erichw1504's avatar

I created this great personal web page for my wife and I to keep track of things such as addresses, appointments and such. It’s the most creative page I’ve ever made.

ragingloli's avatar

We recently finished this

VS's avatar

I used to make quilts which are a highly stylized art form, believe it or not. I took great pride in the craft of picking materials, patterns, cutting, sewing, stuffing, layering, quilting with the ultimate end result usually being something I would proudly display for a little while and then give away to a friend to enjoy the use of.
Most recently I loaded tons of old CDs into my Blackberry and am learning to use more or its wonderful features. That feels like an accomplishment of sorts!

janbb's avatar

In addition to the wonderful human beings I have somehow managed to raise, a poem I wrote and a few of my paintings.

glenjamin's avatar

@ragingloli that looks cool! I always wanted to design a video game. Don’t have the necessary skills though.

As for me, I have trouble being proud of my creations, which is what will prevent me from ever becoming a writer (an old dream of mine) because I don’t have faith in my work and I hold myself to high standards. That said, I have made some music that was featured in an independent video game, and I’m pretty proud of that, though I know I have a long way to go as far as music production goes.

seazen's avatar

I feel the same as the Bubby – sans paintings. I suck at drawing. Add a song or two.

wundayatta's avatar

@ragingloli Did you do the teaser or the game?

ragingloli's avatar

the teaser. the game does not exist yet

wundayatta's avatar

@ragingloli That is pretty awesome. I’m impressed.

Scooby's avatar
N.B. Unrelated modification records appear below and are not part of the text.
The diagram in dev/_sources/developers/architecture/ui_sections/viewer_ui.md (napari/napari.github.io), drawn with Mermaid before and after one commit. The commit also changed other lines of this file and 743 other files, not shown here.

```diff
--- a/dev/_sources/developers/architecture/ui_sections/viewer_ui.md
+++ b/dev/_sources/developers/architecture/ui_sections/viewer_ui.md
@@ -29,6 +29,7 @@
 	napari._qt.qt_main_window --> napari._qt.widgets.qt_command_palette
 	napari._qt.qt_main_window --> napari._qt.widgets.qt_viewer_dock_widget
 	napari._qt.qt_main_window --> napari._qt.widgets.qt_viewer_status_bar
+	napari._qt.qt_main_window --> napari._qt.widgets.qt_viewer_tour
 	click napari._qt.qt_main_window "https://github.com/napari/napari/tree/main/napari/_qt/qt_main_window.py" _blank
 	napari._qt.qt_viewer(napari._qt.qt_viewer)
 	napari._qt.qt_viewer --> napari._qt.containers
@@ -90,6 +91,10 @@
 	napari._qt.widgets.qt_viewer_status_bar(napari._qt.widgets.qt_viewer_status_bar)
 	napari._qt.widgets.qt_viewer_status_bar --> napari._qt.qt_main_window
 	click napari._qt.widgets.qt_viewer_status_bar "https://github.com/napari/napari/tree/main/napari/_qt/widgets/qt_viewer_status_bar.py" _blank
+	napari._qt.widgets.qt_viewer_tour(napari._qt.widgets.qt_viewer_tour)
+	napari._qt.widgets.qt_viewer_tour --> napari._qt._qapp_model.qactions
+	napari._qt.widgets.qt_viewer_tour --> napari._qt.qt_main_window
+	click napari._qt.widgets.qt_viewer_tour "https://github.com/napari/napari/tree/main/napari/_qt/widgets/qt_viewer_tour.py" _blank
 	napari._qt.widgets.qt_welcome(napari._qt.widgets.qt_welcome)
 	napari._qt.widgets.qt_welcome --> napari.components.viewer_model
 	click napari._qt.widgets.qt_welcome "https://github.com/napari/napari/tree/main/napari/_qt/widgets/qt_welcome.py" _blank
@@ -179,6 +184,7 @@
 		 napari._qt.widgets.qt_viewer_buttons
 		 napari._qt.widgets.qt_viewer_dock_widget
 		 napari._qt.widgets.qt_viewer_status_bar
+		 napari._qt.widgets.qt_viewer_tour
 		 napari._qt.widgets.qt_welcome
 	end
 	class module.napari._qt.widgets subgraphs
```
I practically rebuild my ex marital home, it was snapped up when it went on the market when I separated from my ex….. We made a tidy little profit but I was gutted to have to let it go, I put my heart & soul into that house…. I still keep tabs on it :-/
just to see what the new owners are up to.. Yes!! Sad I know!!…………. Over ten years on :-/

12Oaks's avatar

Song writer.

cak's avatar

I am in the final stages of writing a book. We’re in the editing process. I have a true lit agent and house that I’m dealing with. It’s not self-published. I’m getting nervous.

Bellatrix's avatar

I drew portraits of each of my children. They were done in pencil and were about A3 size. I was going to frame each one. Sighs… then while they were in the drawing pad, my ex husband put a damp car manual on top of them and they went mouldy! I never did get around to repeating the process. It sort of took the wind out of my sails. They were lovely though and although I say it myself, I did a damn fine job!

I have also written some lovely poetry too. I used to put them on a web poetry site. Haven’t done that for a long time.

janbb's avatar

@cak That is so wonderful. If anyone can pull it off, you can! How’s your son?

cak's avatar

@janbb The little guy is okay. He’s on a long course of medications and has some tests coming up. His stamina is getting better, but he’s still weaker than normal.

I don’t know, the process is driving me crazy!

YARNLADY's avatar

I used to design and create fantasy costumes. I won a prize for one of my designs. I also won a ribbon in a county fair for one of my needle point designs and a quilt.

Hawaii_Jake's avatar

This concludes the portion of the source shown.